[Records excerpted from a collection]
*** Block opens ***

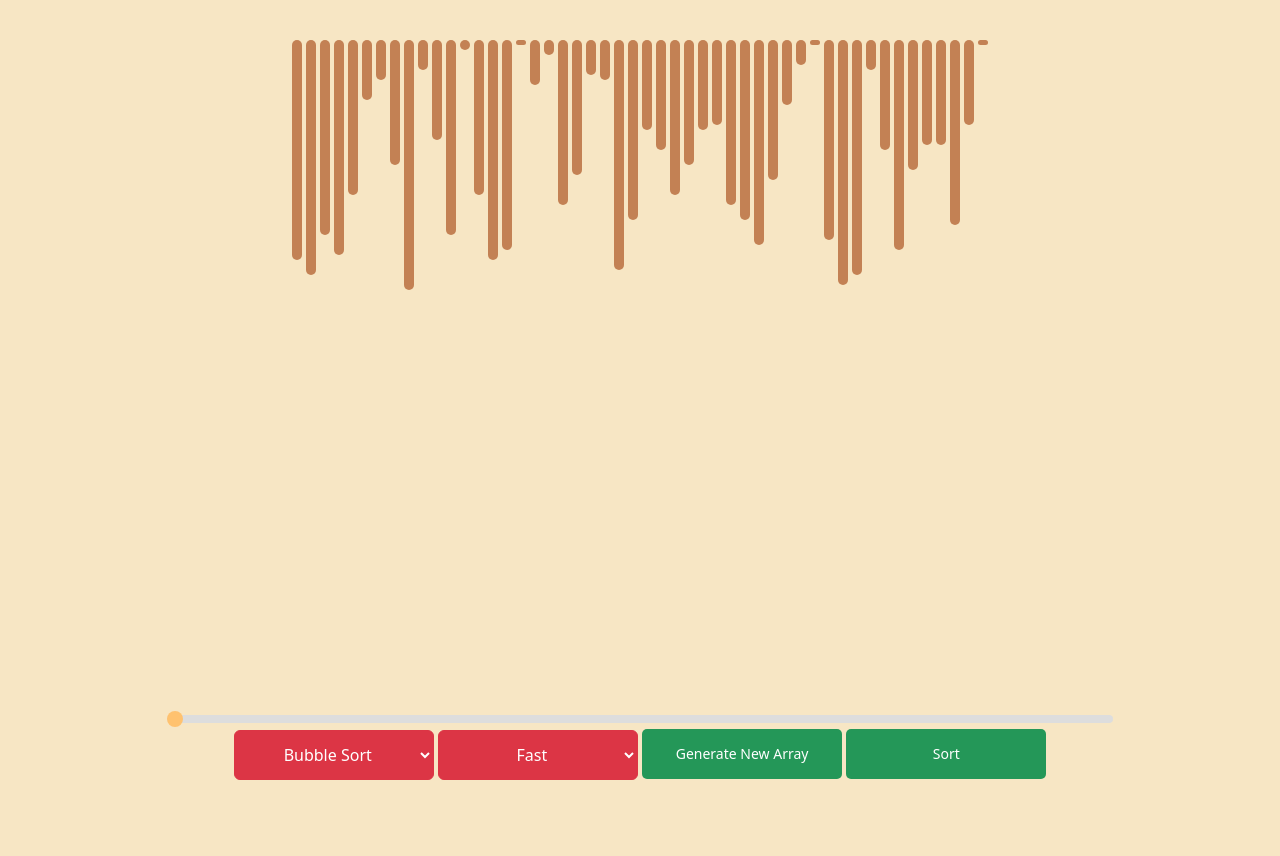
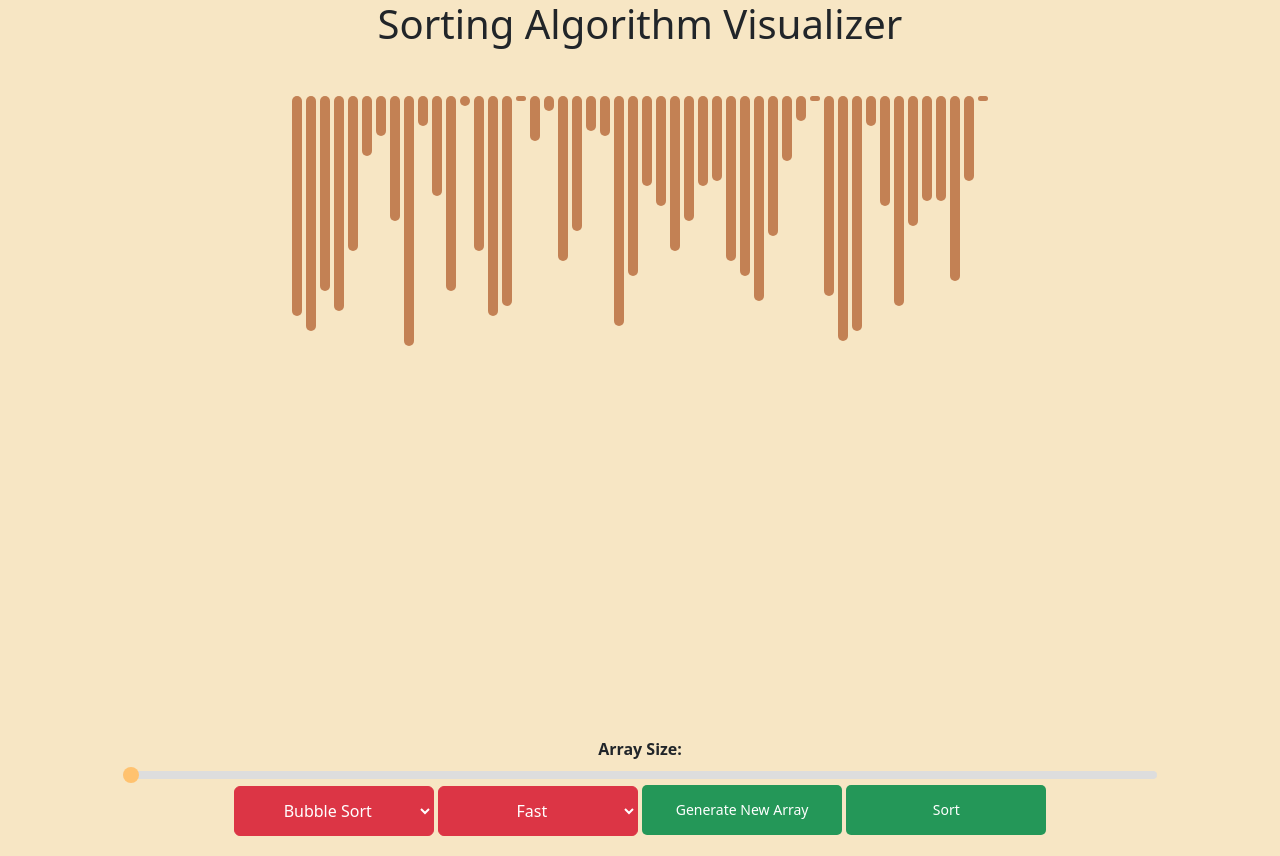
Before and after one commit to AnunakRoy/Sorting_Algorithm_Visualizer, a plain HTML site: page index.html in a window 1280 px wide. Before the commit the page ends 800 px from the top, so only its background shows below. Drawn offline with nearby package versions, Linux system fonts and the light colour scheme.

Commit message:
Update index.html

```diff
--- a/index.html
+++ b/index.html
@@ -8,18 +8,22 @@
     <!-- JavaScript Bundle with Popper -->
     <script src="https://cdn.jsdelivr.net/npm/bootstrap@5.2.3/dist/js/bootstrap.bundle.min.js" integrity="sha384-kenU1KFdBIe4zVF0s0G1M5b4hcpxyD9F7jL+jjXkk+Q2h455rYXK/7HAuoJl+0I4" crossorigin="anonymous"></script>
     <!-- Note: The above javascript bundle needs to be added for the collapsable menu to work -->
+    <link rel="preconnect" href="https://fonts.googleapis.com"><link rel="preconnect" href="https://fonts.gstatic.com" crossorigin><link href="https://fonts.googleapis.com/css2?family=Merriweather&family=Montserrat&family=Sacramento&family=Ubuntu&display=swap" rel="stylesheet">
+    <!-- Google fonts -->
     <link rel="stylesheet" href="style.css" />
     <link rel="icon" href="favicon.ico">
     <title>Sorting Visualizer</title>
 
   </head>
   <body>
-    <!-- <h1>Sorting Algorithm Visualizer</h1> -->
+    <div clas="heading">
+      <h1>Sorting Algorithm Visualizer</h1>
+    </div>
     <div class="container">
       <div class="bars_container" id="bars_container"></div>
 
       <div class="buttons_container">
-        <!-- <label for="slider">Array Size:</label> -->
+        <label for="slider" style="font-weight: 800">Array Size:</label>
         <input
           type="range"
           id="slider"
```
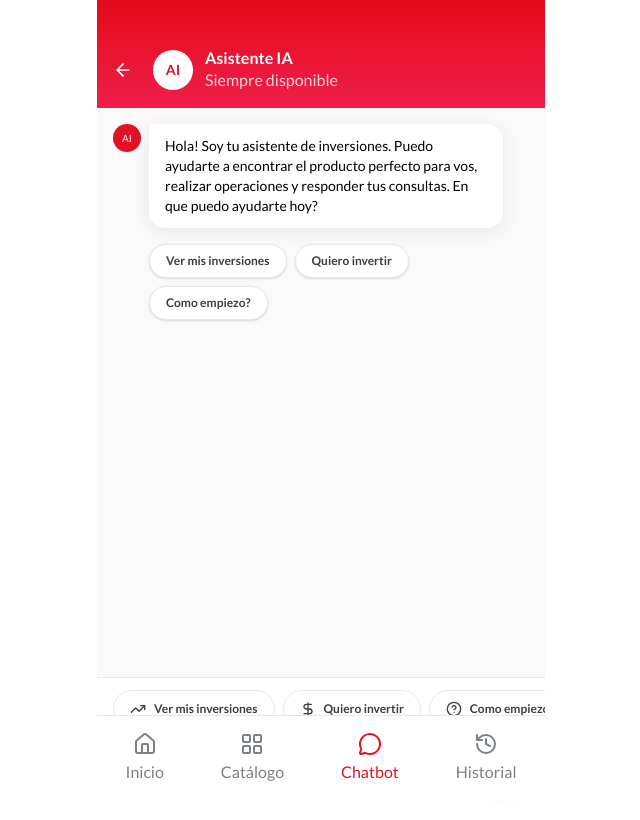
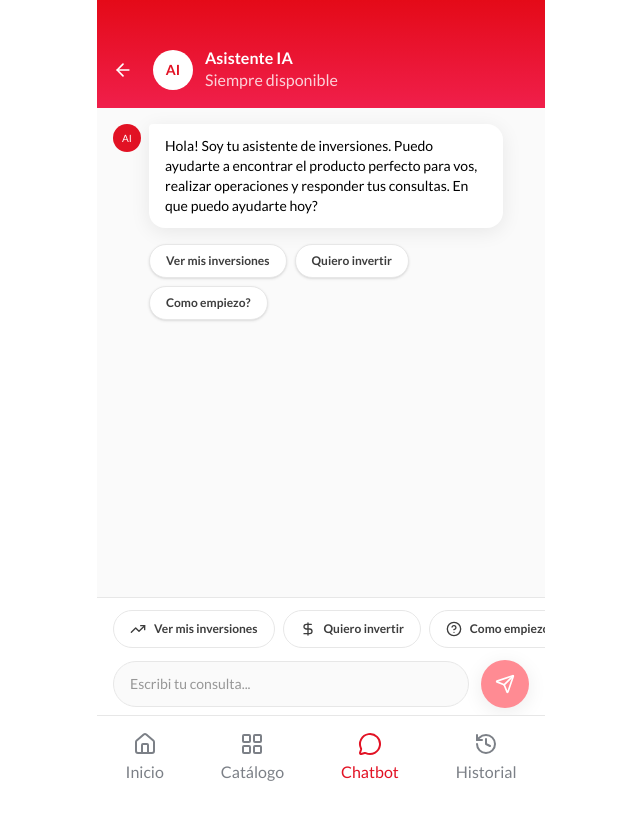
Before and after one commit to RenCostamagna/hackaton-prototype, a Next.js app: page /chatbot in a window 1280 px wide. Shown: the top 820 px of the page, without its empty margins (319-959 px from the left). Built offline with nearby package versions, Linux system fonts and the light colour scheme.

Commit message:
feat: update ChatInterface layout with fixed header and input
Adjust layout to have fixed header and input, scrollable message area.

```diff
--- a/app/(main)/chatbot/page.tsx
+++ b/app/(main)/chatbot/page.tsx
@@ -1,5 +1,7 @@
 import { ChatInterface } from "@/components/features/chat-interface";
 
 export default function ChatbotPage() {
+  // El ChatInterface maneja su propio layout fijo
+  // No necesita el padding del layout principal
   return <ChatInterface />;
 }
--- a/components/features/chat-interface.tsx
+++ b/components/features/chat-interface.tsx
@@ -28,9 +28,9 @@ export function ChatInterface() {
   const currentChips = lastMessageWithChips?.chips || [];
 
   return (
-    <div className="flex flex-col h-screen bg-grey-1">
-      {/* Header - Fondo rojo con gradiente */}
-      <header className="bg-gradient-red px-4 pt-12 pb-4">
+    <div className="fixed inset-0 flex flex-col bg-grey-1 max-w-md mx-auto">
+      {/* Header fijo */}
+      <header className="flex-shrink-0 bg-gradient-red px-4 pt-12 pb-4">
         <div className="flex items-center gap-3">
           <Link
             href="/dashboard"
@@ -53,7 +53,7 @@ export function ChatInterface() {
         </div>
       </header>
 
-      {/* Messages */}
+      {/* Messages - area scrolleable */}
       <div className="flex-1 overflow-y-auto px-4 py-4">
         <div className="flex flex-col gap-4">
           {messages.map((message) => (
@@ -92,7 +92,8 @@ export function ChatInterface() {
         </div>
       </div>
 
-      {/* Input */}
+      {/* Input fijo arriba del bottom nav */}
+      <div className="flex-shrink-0 mb-20">
         <ChatInput
           onSend={sendMessage}
           onChipSelect={selectChip}
@@ -100,5 +101,6 @@ export function ChatInterface() {
           disabled={isLoading}
         />
       </div>
+    </div>
   );
 }
```
Lines whose indentation alone changed are shown as unchanged.
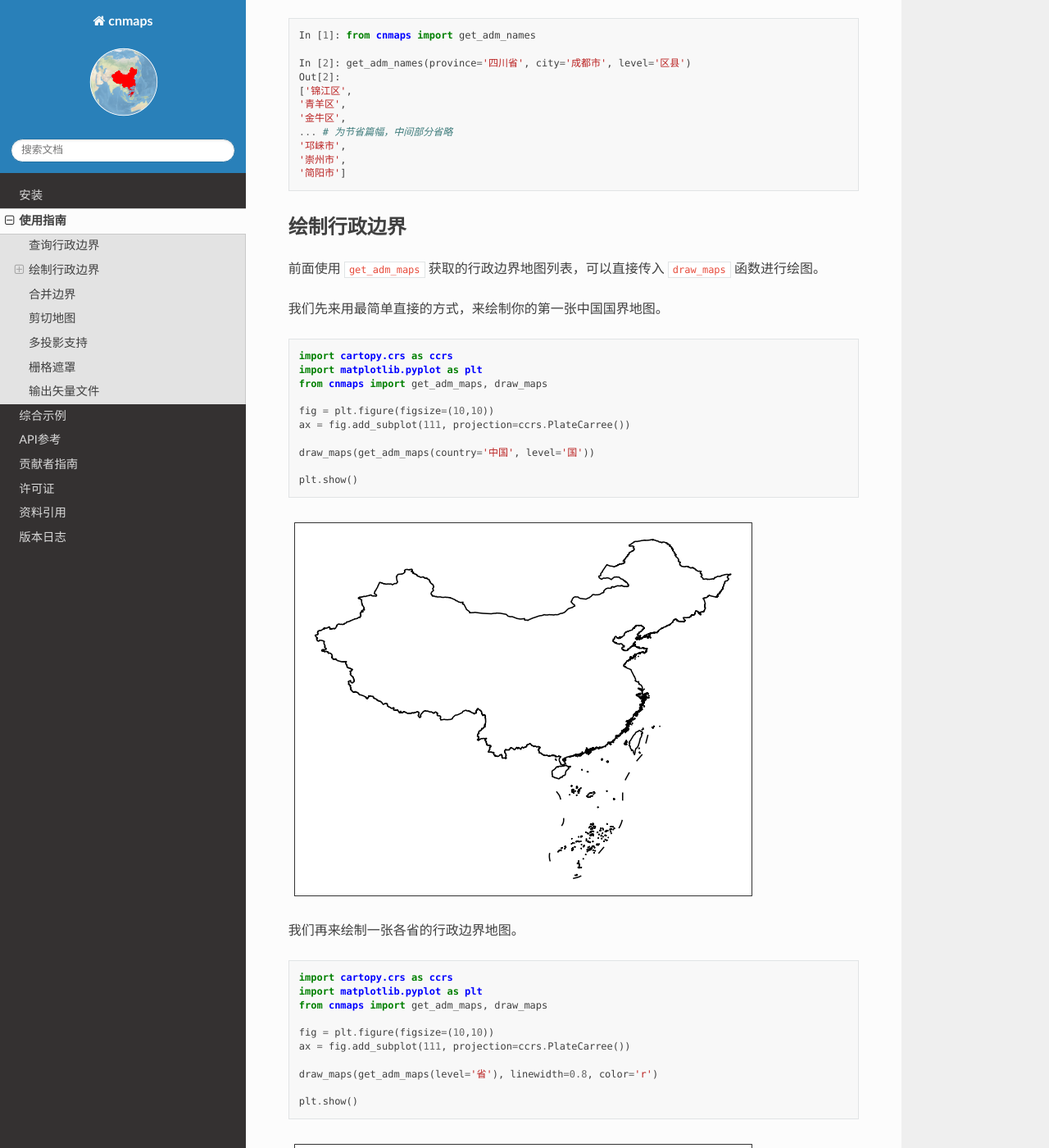
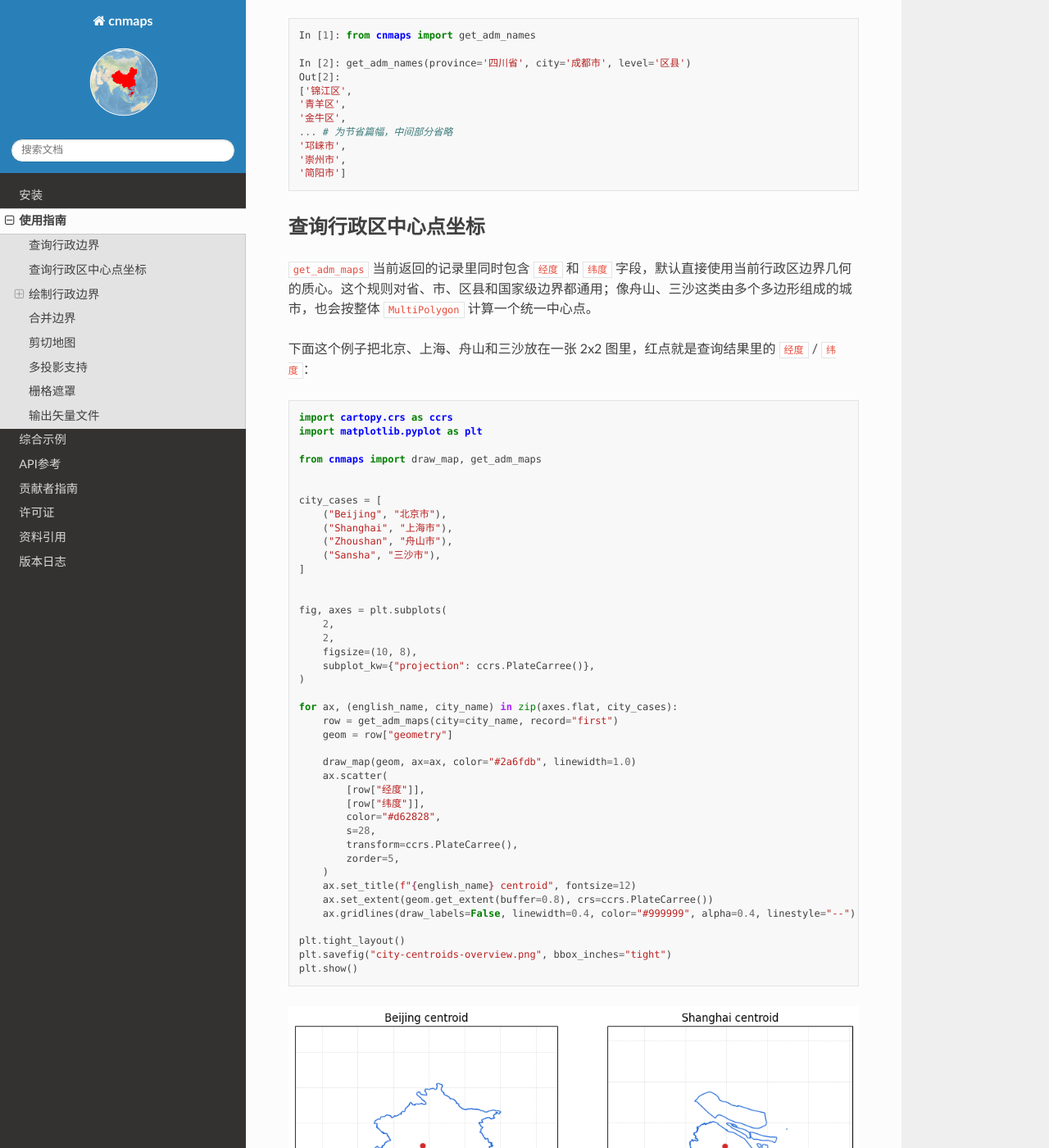
Before and after one commit to cnmetlab/cnmaps, a Sphinx documentation site: the page built from docs/source/content/usage.rst, in a window 1280 px wide and 1400 px high, scrolled down 2451 px. Shown: the whole window at 82% size. Built offline with Sphinx 7.4.7 and the Read the Docs theme 3.1.0, drawn with Linux system fonts in a browser that asks for light colours.

Commit message:
Document centroid coordinate examples (#11)

```diff
--- /dev/null
+++ b/docs/source/_examples/city_centroids_overview.py
@@ -0,0 +1,41 @@
+import cartopy.crs as ccrs
+import matplotlib.pyplot as plt
+
+from cnmaps import draw_map, get_adm_maps
+
+
+city_cases = [
+    ("Beijing", "北京市"),
+    ("Shanghai", "上海市"),
+    ("Zhoushan", "舟山市"),
+    ("Sansha", "三沙市"),
+]
+
+
+fig, axes = plt.subplots(
+    2,
+    2,
+    figsize=(10, 8),
+    subplot_kw={"projection": ccrs.PlateCarree()},
+)
+
+for ax, (english_name, city_name) in zip(axes.flat, city_cases):
+    row = get_adm_maps(city=city_name, record="first")
+    geom = row["geometry"]
+
+    draw_map(geom, ax=ax, color="#2a6fdb", linewidth=1.0)
+    ax.scatter(
+        [row["经度"]],
+        [row["纬度"]],
+        color="#d62828",
+        s=28,
+        transform=ccrs.PlateCarree(),
+        zorder=5,
+    )
+    ax.set_title(f"{english_name} centroid", fontsize=12)
+    ax.set_extent(geom.get_extent(buffer=0.8), crs=ccrs.PlateCarree())
+    ax.gridlines(draw_labels=False, linewidth=0.4, color="#999999", alpha=0.4, linestyle="--")
+
+plt.tight_layout()
+plt.savefig("city-centroids-overview.png", bbox_inches="tight")
+plt.show()
--- a/docs/source/content/usage.rst
+++ b/docs/source/content/usage.rst
@@ -133,6 +133,17 @@
     '邛崃市',
     '崇州市',
     '简阳市']
+
+查询行政区中心点坐标
+------------------
+``get_adm_maps`` 当前返回的记录里同时包含 ``经度`` 和 ``纬度`` 字段，默认直接使用当前行政区边界几何的质心。这个规则对省、市、区县和国家级边界都通用；像舟山、三沙这类由多个多边形组成的城市，也会按整体 ``MultiPolygon`` 计算一个统一中心点。
+
+下面这个例子把北京、上海、舟山和三沙放在一张 2x2 图里，红点就是查询结果里的 ``经度`` / ``纬度``：
+
+.. literalinclude:: ../_examples/city_centroids_overview.py
+   :language: python
+
+.. image:: ../_static/city-centroids-overview.png
 
 绘制行政边界
 ------------
```
Also changed, not shown: docs/source/_static/city-centroids-overview.png (added), 2 other files.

*** Block closes ***

WHAT IS REQUIRED:
Where does the word "features" occur in the data? Copy every line that has it.

SOLUTION TO THE EXERCISE:
 import { ChatInterface } from "@/components/features/chat-interface";
--- a/components/features/chat-interface.tsx
+++ b/components/features/chat-interface.tsx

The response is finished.